» **Work task**: For the records below, tally the lines that include the word "alvvvli" and report the number alone.

----- Source material

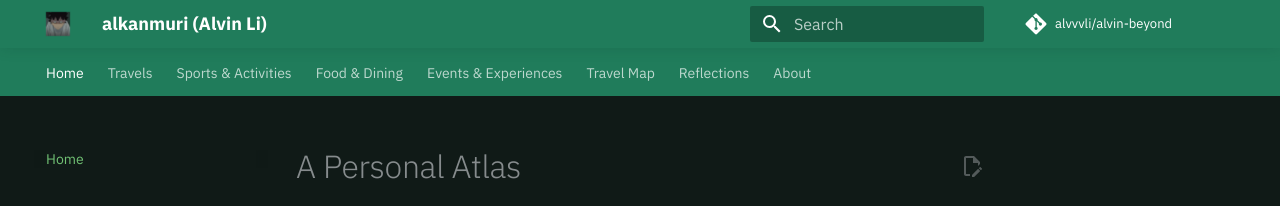
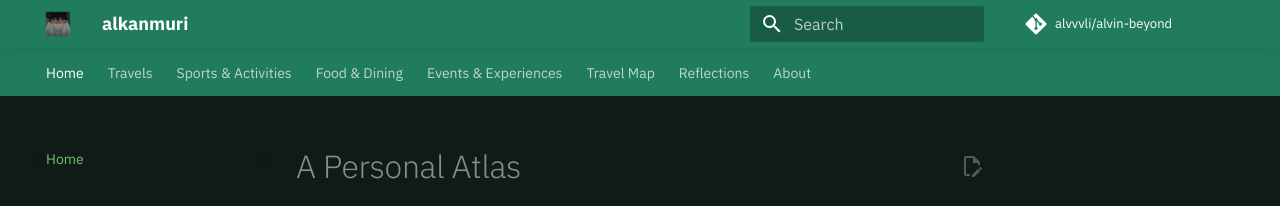
Before and after one commit to alvvvli/alvin-beyond, an MkDocs documentation site: the page built from docs/index.md, in a window 1280 px wide. Shown: the top 206 px of the page. Built offline with MkDocs 1.6.1 and Material for MkDocs 9.7.7, drawn with Linux system fonts in a browser that asks for light colours; comment, search, counter and statistics services are not loaded.

Commit message:
Update mkdocs.yml

```diff
--- a/mkdocs.yml
+++ b/mkdocs.yml
@@ -1,4 +1,4 @@
-site_name: alkanmuri (Alvin Li)
+site_name: alkanmuri
 site_description: Travel, sport, food and experiences — a personal atlas.
 site_url: https://alvvvli.github.io/alvin-beyond/
 repo_url: https://github.com/alvvvli/alvin-beyond
```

----------

» **Response to this task**: 3